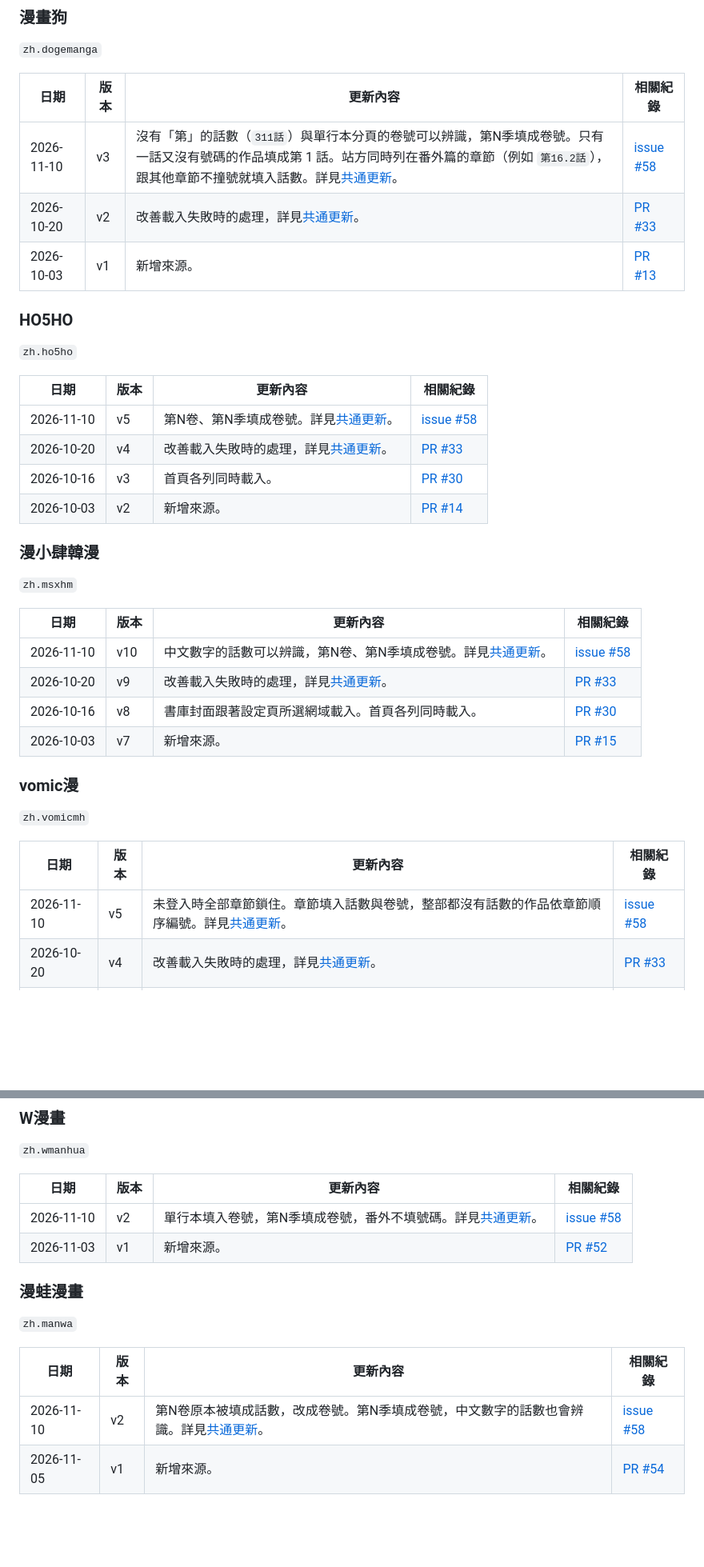
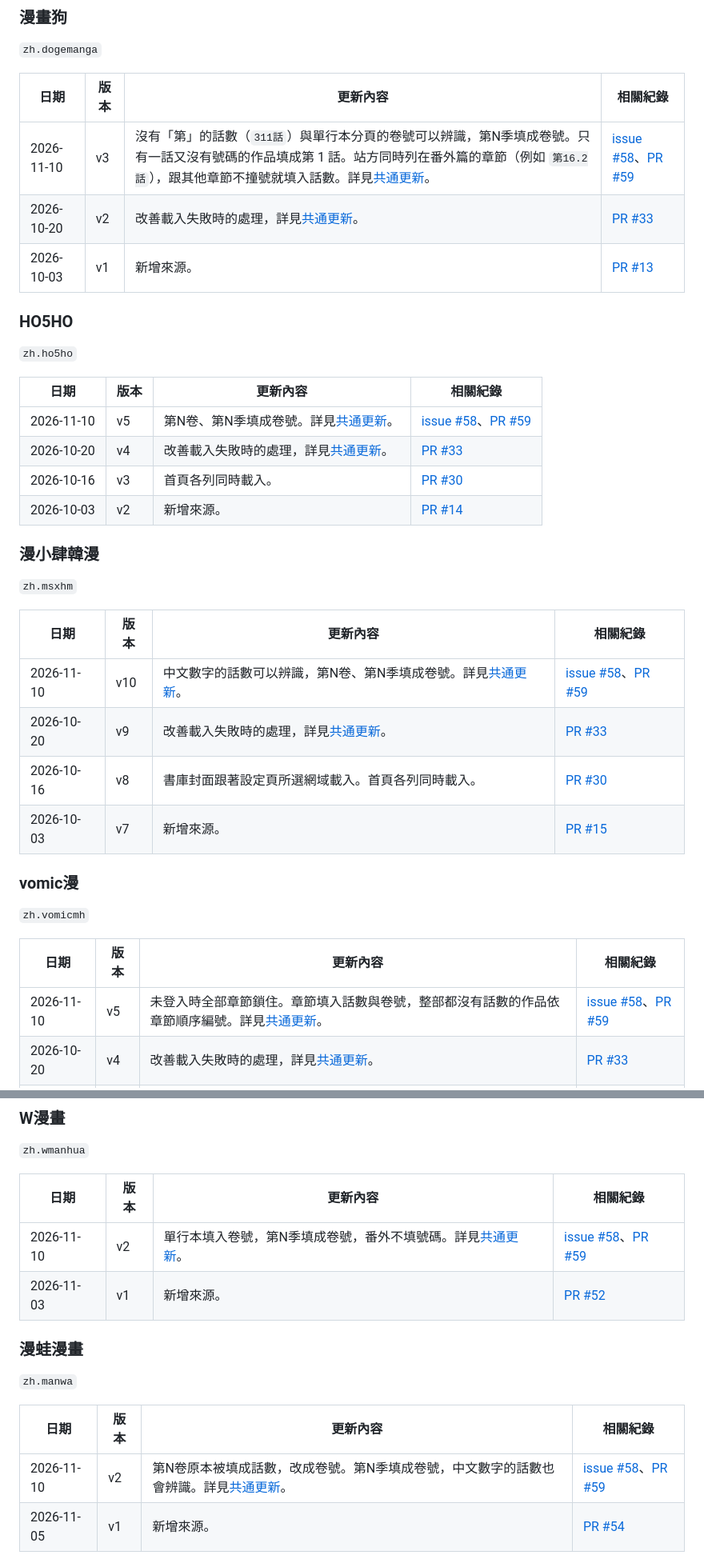
Before and after one commit to 0BlueYan0/aidoku-new-zh-sources, a Markdown page: CHANGELOG.md, 2 parts joined by grey strips. Shown at 80% size. GitHub-like rendering; blank space fills up the shorter version.

Commit message:
docs: CHANGELOG 補上 issue #58 的 PR 連結

```diff
--- a/CHANGELOG.md
+++ b/CHANGELOG.md
@@ -191,7 +191,7 @@
 
 | 日期 | 版本 | 更新內容 | 相關紀錄 |
 |---|---|---|---|
-| 2026-11-10 | v3 | 沒有「第」的話數（`311話`）與單行本分頁的卷號可以辨識，第N季填成卷號。只有一話又沒有號碼的作品填成第 1 話。站方同時列在番外篇的章節（例如 `第16.2話`），跟其他章節不撞號就填入話數。詳見[共通更新](#共通更新)。 | [issue #58][issue58] |
+| 2026-11-10 | v3 | 沒有「第」的話數（`311話`）與單行本分頁的卷號可以辨識，第N季填成卷號。只有一話又沒有號碼的作品填成第 1 話。站方同時列在番外篇的章節（例如 `第16.2話`），跟其他章節不撞號就填入話數。詳見[共通更新](#共通更新)。 | [issue #58][issue58]、[PR #59][pr59] |
 | 2026-10-20 | v2 | 改善載入失敗時的處理，詳見[共通更新](#共通更新)。 | [PR #33][pr33] |
 | 2026-10-03 | v1 | 新增來源。 | [PR #13][pr13] |
 
@@ -203,7 +203,7 @@
 
 | 日期 | 版本 | 更新內容 | 相關紀錄 |
 |---|---|---|---|
-| 2026-11-10 | v5 | 第N卷、第N季填成卷號。詳見[共通更新](#共通更新)。 | [issue #58][issue58] |
+| 2026-11-10 | v5 | 第N卷、第N季填成卷號。詳見[共通更新](#共通更新)。 | [issue #58][issue58]、[PR #59][pr59] |
 | 2026-10-20 | v4 | 改善載入失敗時的處理，詳見[共通更新](#共通更新)。 | [PR #33][pr33] |
 | 2026-10-16 | v3 | 首頁各列同時載入。 | [PR #30][pr30] |
 | 2026-10-03 | v2 | 新增來源。 | [PR #14][pr14] |
@@ -216,7 +216,7 @@
 
 | 日期 | 版本 | 更新內容 | 相關紀錄 |
 |---|---|---|---|
-| 2026-11-10 | v10 | 中文數字的話數可以辨識，第N卷、第N季填成卷號。詳見[共通更新](#共通更新)。 | [issue #58][issue58] |
+| 2026-11-10 | v10 | 中文數字的話數可以辨識，第N卷、第N季填成卷號。詳見[共通更新](#共通更新)。 | [issue #58][issue58]、[PR #59][pr59] |
 | 2026-10-20 | v9 | 改善載入失敗時的處理，詳見[共通更新](#共通更新)。 | [PR #33][pr33] |
 | 2026-10-16 | v8 | 書庫封面跟著設定頁所選網域載入。首頁各列同時載入。 | [PR #30][pr30] |
 | 2026-10-03 | v7 | 新增來源。 | [PR #15][pr15] |
@@ -229,7 +229,7 @@
 
 | 日期 | 版本 | 更新內容 | 相關紀錄 |
 |---|---|---|---|
-| 2026-11-10 | v5 | 未登入時全部章節鎖住。章節填入話數與卷號，整部都沒有話數的作品依章節順序編號。詳見[共通更新](#共通更新)。 | [issue #58][issue58] |
+| 2026-11-10 | v5 | 未登入時全部章節鎖住。章節填入話數與卷號，整部都沒有話數的作品依章節順序編號。詳見[共通更新](#共通更新)。 | [issue #58][issue58]、[PR #59][pr59] |
 | 2026-10-20 | v4 | 改善載入失敗時的處理，詳見[共通更新](#共通更新)。 | [PR #33][pr33] |
 | 2026-10-16 | v3 | 首頁各列同時載入。 | [PR #30][pr30] |
 | 2026-10-03 | v2 | 新增來源。 | [PR #16][pr16] |
@@ -317,7 +317,7 @@
 
 | 日期 | 版本 | 更新內容 | 相關紀錄 |
 |---|---|---|---|
-| 2026-11-10 | v2 | 單行本填入卷號，第N季填成卷號，番外不填號碼。詳見[共通更新](#共通更新)。 | [issue #58][issue58] |
+| 2026-11-10 | v2 | 單行本填入卷號，第N季填成卷號，番外不填號碼。詳見[共通更新](#共通更新)。 | [issue #58][issue58]、[PR #59][pr59] |
 | 2026-11-03 | v1 | 新增來源。 | [PR #52][pr52] |
 
 <a id="zhmanwa"></a>
@@ -328,7 +328,7 @@
 
 | 日期 | 版本 | 更新內容 | 相關紀錄 |
 |---|---|---|---|
-| 2026-11-10 | v2 | 第N卷原本被填成話數，改成卷號。第N季填成卷號，中文數字的話數也會辨識。詳見[共通更新](#共通更新)。 | [issue #58][issue58] |
+| 2026-11-10 | v2 | 第N卷原本被填成話數，改成卷號。第N季填成卷號，中文數字的話數也會辨識。詳見[共通更新](#共通更新)。 | [issue #58][issue58]、[PR #59][pr59] |
 | 2026-11-05 | v1 | 新增來源。 | [PR #54][pr54] |
 
 <a id="zhpicacomic2"></a>
```
Also changed, not shown: other parts of CHANGELOG.md (+15 -14 lines).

---+---

Word for word, return the entries above, but without any pictures.

- [RESPONSE]
Before and after one commit to 0BlueYan0/aidoku-new-zh-sources, a Markdown page: CHANGELOG.md, 2 parts joined by grey strips. Shown at 80% size. GitHub-like rendering; blank space fills up the shorter version.

Commit message:
docs: CHANGELOG 補上 issue #58 的 PR 連結

```diff
--- a/CHANGELOG.md
+++ b/CHANGELOG.md
@@ -191,7 +191,7 @@
 
 | 日期 | 版本 | 更新內容 | 相關紀錄 |
 |---|---|---|---|
-| 2026-11-10 | v3 | 沒有「第」的話數（`311話`）與單行本分頁的卷號可以辨識，第N季填成卷號。只有一話又沒有號碼的作品填成第 1 話。站方同時列在番外篇的章節（例如 `第16.2話`），跟其他章節不撞號就填入話數。詳見[共通更新](#共通更新)。 | [issue #58][issue58] |
+| 2026-11-10 | v3 | 沒有「第」的話數（`311話`）與單行本分頁的卷號可以辨識，第N季填成卷號。只有一話又沒有號碼的作品填成第 1 話。站方同時列在番外篇的章節（例如 `第16.2話`），跟其他章節不撞號就填入話數。詳見[共通更新](#共通更新)。 | [issue #58][issue58]、[PR #59][pr59] |
 | 2026-10-20 | v2 | 改善載入失敗時的處理，詳見[共通更新](#共通更新)。 | [PR #33][pr33] |
 | 2026-10-03 | v1 | 新增來源。 | [PR #13][pr13] |
 
@@ -203,7 +203,7 @@
 
 | 日期 | 版本 | 更新內容 | 相關紀錄 |
 |---|---|---|---|
-| 2026-11-10 | v5 | 第N卷、第N季填成卷號。詳見[共通更新](#共通更新)。 | [issue #58][issue58] |
+| 2026-11-10 | v5 | 第N卷、第N季填成卷號。詳見[共通更新](#共通更新)。 | [issue #58][issue58]、[PR #59][pr59] |
 | 2026-10-20 | v4 | 改善載入失敗時的處理，詳見[共通更新](#共通更新)。 | [PR #33][pr33] |
 | 2026-10-16 | v3 | 首頁各列同時載入。 | [PR #30][pr30] |
 | 2026-10-03 | v2 | 新增來源。 | [PR #14][pr14] |
@@ -216,7 +216,7 @@
 
 | 日期 | 版本 | 更新內容 | 相關紀錄 |
 |---|---|---|---|
-| 2026-11-10 | v10 | 中文數字的話數可以辨識，第N卷、第N季填成卷號。詳見[共通更新](#共通更新)。 | [issue #58][issue58] |
+| 2026-11-10 | v10 | 中文數字的話數可以辨識，第N卷、第N季填成卷號。詳見[共通更新](#共通更新)。 | [issue #58][issue58]、[PR #59][pr59] |
 | 2026-10-20 | v9 | 改善載入失敗時的處理，詳見[共通更新](#共通更新)。 | [PR #33][pr33] |
 | 2026-10-16 | v8 | 書庫封面跟著設定頁所選網域載入。首頁各列同時載入。 | [PR #30][pr30] |
 | 2026-10-03 | v7 | 新增來源。 | [PR #15][pr15] |
@@ -229,7 +229,7 @@
 
 | 日期 | 版本 | 更新內容 | 相關紀錄 |
 |---|---|---|---|
-| 2026-11-10 | v5 | 未登入時全部章節鎖住。章節填入話數與卷號，整部都沒有話數的作品依章節順序編號。詳見[共通更新](#共通更新)。 | [issue #58][issue58] |
+| 2026-11-10 | v5 | 未登入時全部章節鎖住。章節填入話數與卷號，整部都沒有話數的作品依章節順序編號。詳見[共通更新](#共通更新)。 | [issue #58][issue58]、[PR #59][pr59] |
 | 2026-10-20 | v4 | 改善載入失敗時的處理，詳見[共通更新](#共通更新)。 | [PR #33][pr33] |
 | 2026-10-16 | v3 | 首頁各列同時載入。 | [PR #30][pr30] |
 | 2026-10-03 | v2 | 新增來源。 | [PR #16][pr16] |
@@ -317,7 +317,7 @@
 
 | 日期 | 版本 | 更新內容 | 相關紀錄 |
 |---|---|---|---|
-| 2026-11-10 | v2 | 單行本填入卷號，第N季填成卷號，番外不填號碼。詳見[共通更新](#共通更新)。 | [issue #58][issue58] |
+| 2026-11-10 | v2 | 單行本填入卷號，第N季填成卷號，番外不填號碼。詳見[共通更新](#共通更新)。 | [issue #58][issue58]、[PR #59][pr59] |
 | 2026-11-03 | v1 | 新增來源。 | [PR #52][pr52] |
 
 <a id="zhmanwa"></a>
@@ -328,7 +328,7 @@
 
 | 日期 | 版本 | 更新內容 | 相關紀錄 |
 |---|---|---|---|
-| 2026-11-10 | v2 | 第N卷原本被填成話數，改成卷號。第N季填成卷號，中文數字的話數也會辨識。詳見[共通更新](#共通更新)。 | [issue #58][issue58] |
+| 2026-11-10 | v2 | 第N卷原本被填成話數，改成卷號。第N季填成卷號，中文數字的話數也會辨識。詳見[共通更新](#共通更新)。 | [issue #58][issue58]、[PR #59][pr59] |
 | 2026-11-05 | v1 | 新增來源。 | [PR #54][pr54] |
 
 <a id="zhpicacomic2"></a>
```
Also changed, not shown: other parts of CHANGELOG.md (+15 -14 lines).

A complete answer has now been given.